& so I let him wander the wilderness
after his bruised-reed prophet
since he’d always return        to mend the nets
& chase another catch     I’d thought

Simon was the impetuous one
but Andrew was as steady as a boat on sand
When the Baptiser admitted      he wasn’t the man
he pointed out the Lamb of God
& Andrew was caught

He followed        & brought Simon
& some other local boys along too
What was I supposed to do?
I only had a fishing life
& he had much more to offer      than I’d got

I only wish it had been when I was young
that Messiah came      not leaving me to fish
& grow old       with the same ache in my bones
my two sons following the unknown
leaving me with naught

Baptism

A pane breaks into water as we enter death
and burial to imitate Christ. Faith is measured

this way, by one’s willingness to submit
to what one cannot comprehend. We rise up

as new creatures, but in what sense have we
shifted? In those seconds under water’s

smooth door, do our bodies lap over
this world’s edge to the next? Do the angels

who see us rejoice
to bear witness before we rise up, closing
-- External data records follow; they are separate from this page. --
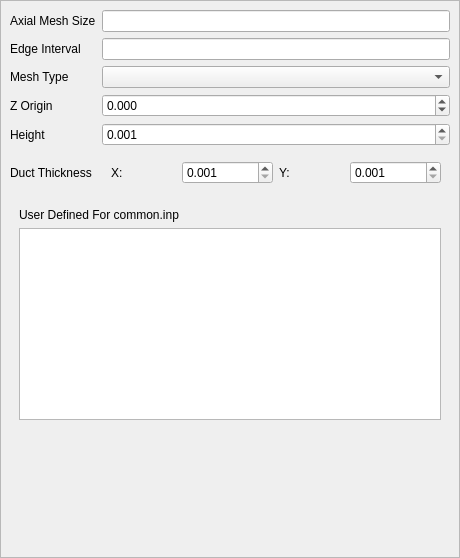
This is Application/qDefaults.ui in Sprunth/RGG as Qt 5 draws it before an edit. The edited form follows.
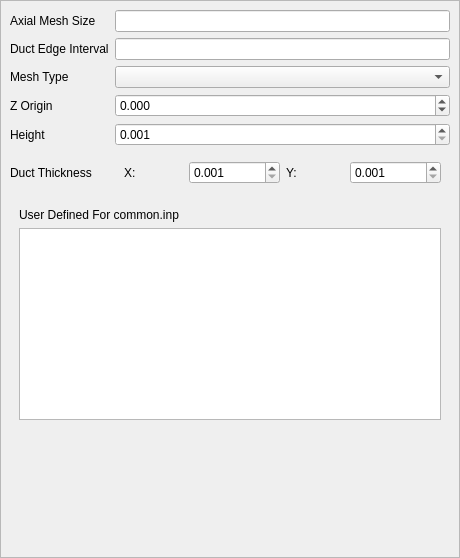
This is the edited form.

```diff
--- a/Application/qDefaults.ui
+++ b/Application/qDefaults.ui
@@ -27,8 +27,8 @@
        <rect>
         <x>0</x>
         <y>0</y>
-        <width>458</width>
-        <height>556</height>
+        <width>471</width>
+        <height>541</height>
        </rect>
       </property>
       <layout class="QGridLayout" name="gridLayout_2">
@@ -91,7 +91,7 @@
        <item row="1" column="0">
         <widget class="QLabel" name="label_12">
          <property name="text">
-          <string>Edge Interval</string>
+          <string>Duct Edge Interval</string>
          </property>
         </widget>
        </item>
```
Left out of the diff: 23 changed lines with no effect on the pictures.
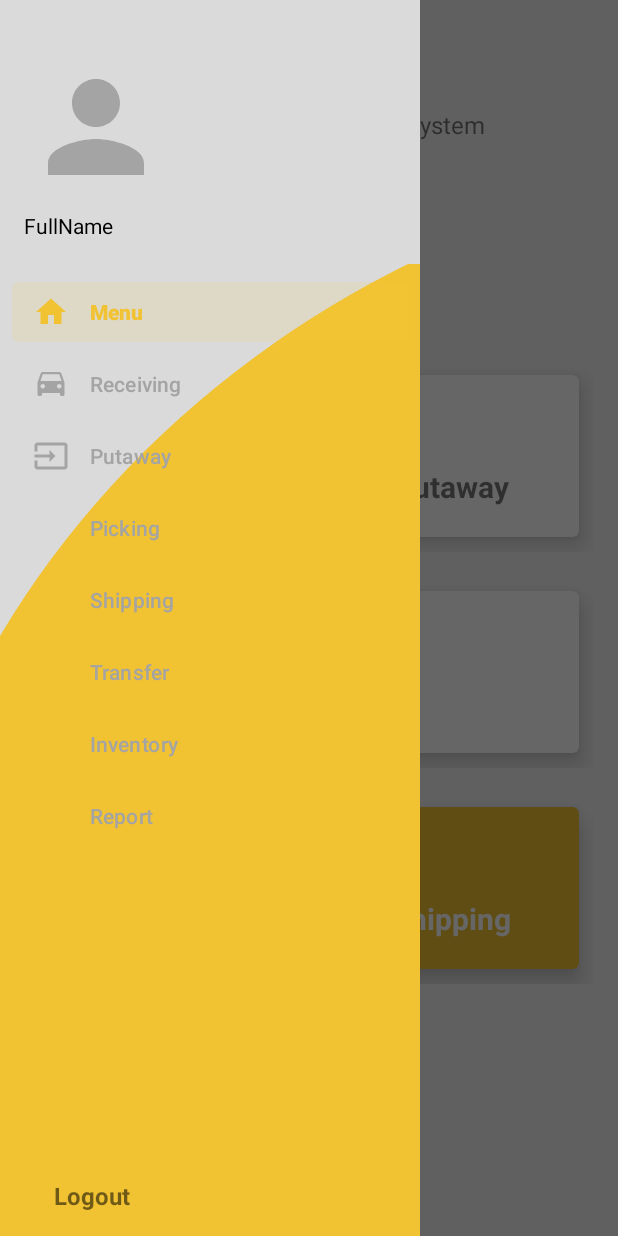
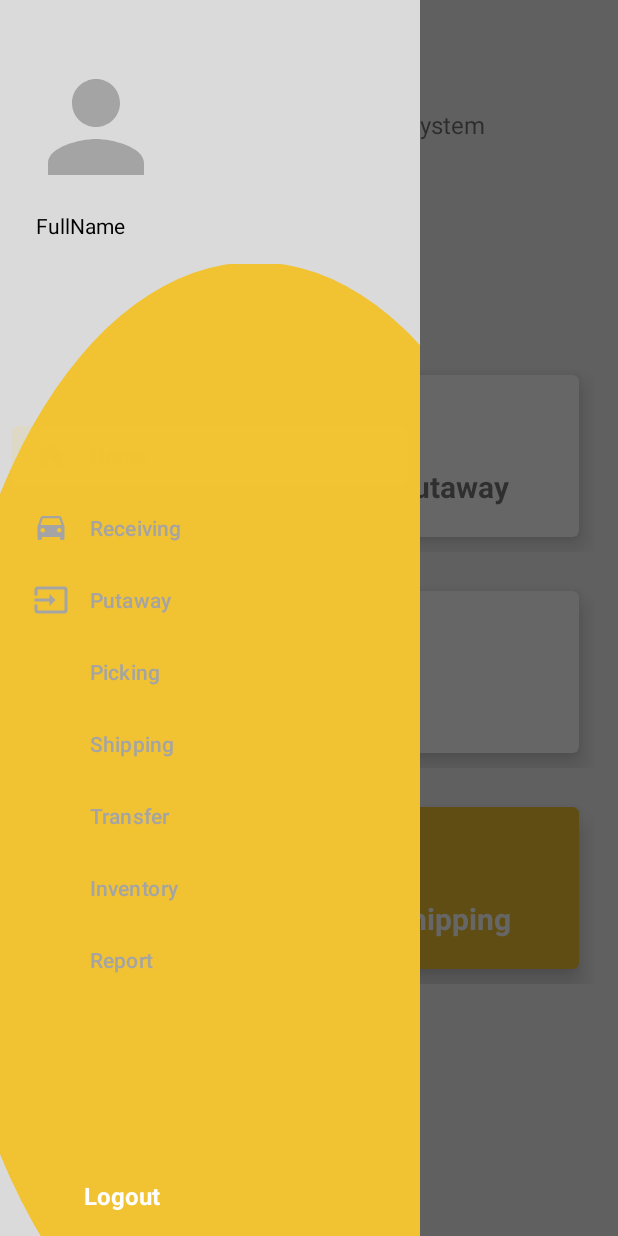
Before and after one commit to PayamDarabi/WMS, an Android app: the HomeActivity screen opened directly, with no data from a screen before it, with the side drawer open, on a phone screen of 412 x 824 dp. Run offline under Robolectric (Android 15) with nearby library versions, the phone set to English and light mode, and no system bars; our stand-ins replace navigation-ui.

Commit message:
drawerFix

```diff
--- a/app/src/main/java/com/wms/wms/ui/login/LoginViewModel.kt
+++ b/app/src/main/java/com/wms/wms/ui/login/LoginViewModel.kt
@@ -43,6 +43,6 @@ class LoginViewModel(private val loginApi: LoginApi) : ViewModel() {
 
     // A placeholder password validation check
     private fun isPasswordValid(password: String): Boolean {
-        return password.length >= 8 && password.isNotBlank()
+        return password.length >= 6 && password.isNotBlank()
     }
 }
--- a/app/src/main/res/drawable/side_nav_bar.xml
+++ b/app/src/main/res/drawable/sidebar.xml
@@ -3,15 +3,15 @@
 
     <item>
         <shape android:shape="rectangle">
-        <solid android:color="@color/gray_200" />
-    </shape>
+            <solid android:color="@color/gray_200" />
+        </shape>
     </item>
 
     <item
-        android:bottom="-500dp"
-        android:left="-80dp"
-        android:right="-1000dp"
-        android:top="100dp">
+        android:bottom="-100dp"
+        android:left="-40dp"
+        android:right="-100dp"
+        android:top="175dp">
         <shape android:shape="oval">
             <solid android:color="@color/yellow_500" />
         </shape>
--- a/app/src/main/res/layout/activity_home.xml
+++ b/app/src/main/res/layout/activity_home.xml
@@ -21,24 +21,33 @@
         android:layout_gravity="start"
         android:fitsSystemWindows="true"
         app:headerLayout="@layout/nav_header_home"
-        android:background="@drawable/side_nav_bar"
+        android:background="@drawable/sidebar"
         app:menu="@menu/activity_main_drawer" >
 
         <LinearLayout
             android:layout_width="match_parent"
+            android:id="@+id/logout"
             android:layout_height="wrap_content"
             android:layout_gravity="bottom"
-            android:orientation="vertical"
+            android:orientation="horizontal"
             android:paddingBottom="16dp">
-            <TextView
-                android:layout_width="match_parent"
+            <ImageView
+                android:layout_width="0dp"
                 android:text="@string/logout"
                 android:textSize="16sp"
                 android:textStyle="bold"
-                android:paddingStart="36dp"
-                android:layout_height="wrap_content">
+                android:src="@null"
+                android:layout_height="wrap_content"
+                android:layout_weight="0.2"/>
+         <TextView
+                android:layout_width="0dp"
+                android:layout_weight="0.8"
+                android:text="@string/logout"
+                android:textSize="16sp"
+                android:textStyle="bold"
+                android:textColor="@color/white"
+                android:layout_height="wrap_content"/>
 
-            </TextView>
         </LinearLayout>
     </com.google.android.material.navigation.NavigationView>
 
--- a/app/src/main/res/layout/fragment_home.xml
+++ b/app/src/main/res/layout/fragment_home.xml
@@ -217,7 +217,6 @@
                     android:clickable="true"
                     android:focusable="true"
                     android:foreground="?android:attr/selectableItemBackground"
-                    app:cardBackgroundColor="@color/white"
                     app:cardElevation="10dp"
                     app:cardMaxElevation="12dp"
                     app:cardCornerRadius="4dp"
--- a/app/src/main/res/layout/nav_header_home.xml
+++ b/app/src/main/res/layout/nav_header_home.xml
@@ -1,5 +1,5 @@
 <?xml version="1.0" encoding="utf-8"?>
-<LinearLayout xmlns:android="http://schemas.android.com/apk/res/android"
+<RelativeLayout xmlns:android="http://schemas.android.com/apk/res/android"
     xmlns:app="http://schemas.android.com/apk/res-auto"
     android:layout_width="match_parent"
     android:layout_height="@dimen/nav_header_height"
@@ -13,18 +13,21 @@
     android:theme="@style/ThemeOverlay.AppCompat.Dark">
 
     <ImageView
-        android:id="@+id/imageView"
+        android:id="@+id/imgProfile"
         android:layout_width="96dp"
         android:layout_height="96dp"
         android:contentDescription="@string/nav_header_desc"
         app:srcCompat="@drawable/ic_baseline_person_24" />
 
     <TextView
+        android:id="@+id/fullName"
+        android:layout_below="@id/imgProfile"
         android:layout_width="match_parent"
         android:layout_height="wrap_content"
         android:paddingTop="@dimen/nav_header_vertical_spacing"
+        android:paddingStart="8dp"
         android:text="@string/fullname"
         android:textColor="@color/black"
         android:textAppearance="@style/TextAppearance.AppCompat.Body1" />
 
-</LinearLayout>
+</RelativeLayout>
--- a/app/src/main/res/menu/activity_main_drawer.xml
+++ b/app/src/main/res/menu/activity_main_drawer.xml
@@ -2,6 +2,22 @@
 <menu xmlns:android="http://schemas.android.com/apk/res/android"
     xmlns:tools="http://schemas.android.com/tools"
     tools:showIn="navigation_view">
+    <group>
+        <item
+            android:id="@+id/footer_spacer_1"
+            android:checkable="false"
+            android:enabled="false"
+            android:orderInCategory="0"
+            android:title="" />
+    </group>
+    <group>
+        <item
+            android:id="@+id/footer_spacer_2"
+            android:checkable="false"
+            android:enabled="false"
+            android:orderInCategory="0"
+            android:title="" />
+    </group>
 
     <group android:checkableBehavior="single">
         <item
```
Also changed, not shown: app/src/main/java/com/wms/wms/ui/login/LoginActivity.kt (+5 -3 lines), app/src/main/res/layout/activity_login.xml (+7 -7 lines), app/src/main/res/values/strings.xml (+8 -2 lines).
the door between us? Our lives’ balance
on the wing of what we give up, yet desire.

A bird imitates, but is said to have no
perception. Yet some believe it was a bird

who plunged the primordial sea,
bringing mud to the surface to form the earth

we’re made from; their wings opening in the shape
of a cross, our fondest dreams of flight.

The traveler ponders some rumors that have reached his ears

He’s heard stories of amber, of winter storms that deposit
yellow knurls and knuckles the length of the long beach
that runs north to Palanga, of roads jammed even in winter
on a fair Sunday with beachcombers eager for treasure.
He’s not found that road yet, shy or distracted or put off
by some vague sense that the old powers should be
cautiously approached. He’s read that the Christians found
this land hard to enter, the people stubborn, claiming
to be happy with the gods they knew. That’s been centuries.
Still the borders mean something. Still the news is bloody
and not so far away. The traveler read in the U.S. news
that there’s new word form Vilnius: if the Russians come,
stay calm. Show up for work. Hug your children. The traveler
has noticed nothing scary, but he knows he’s wearing
a snug cocoon of ignorance. Anyway another source insisted
that the message was mostly about storms, fire, earthquakes,
the Russians only one of many perils that need forethought
but not fear. He doesn’t know whether the bundled souls
he passes on his night walks are brooding on blood, or thinking
only of their doors and dinner and a drink, or wondering
how much amber the last storm of winter washed up
on the beach, how much waits half-buried to give itself
to any walker, golden as cool fragments of a lost sun.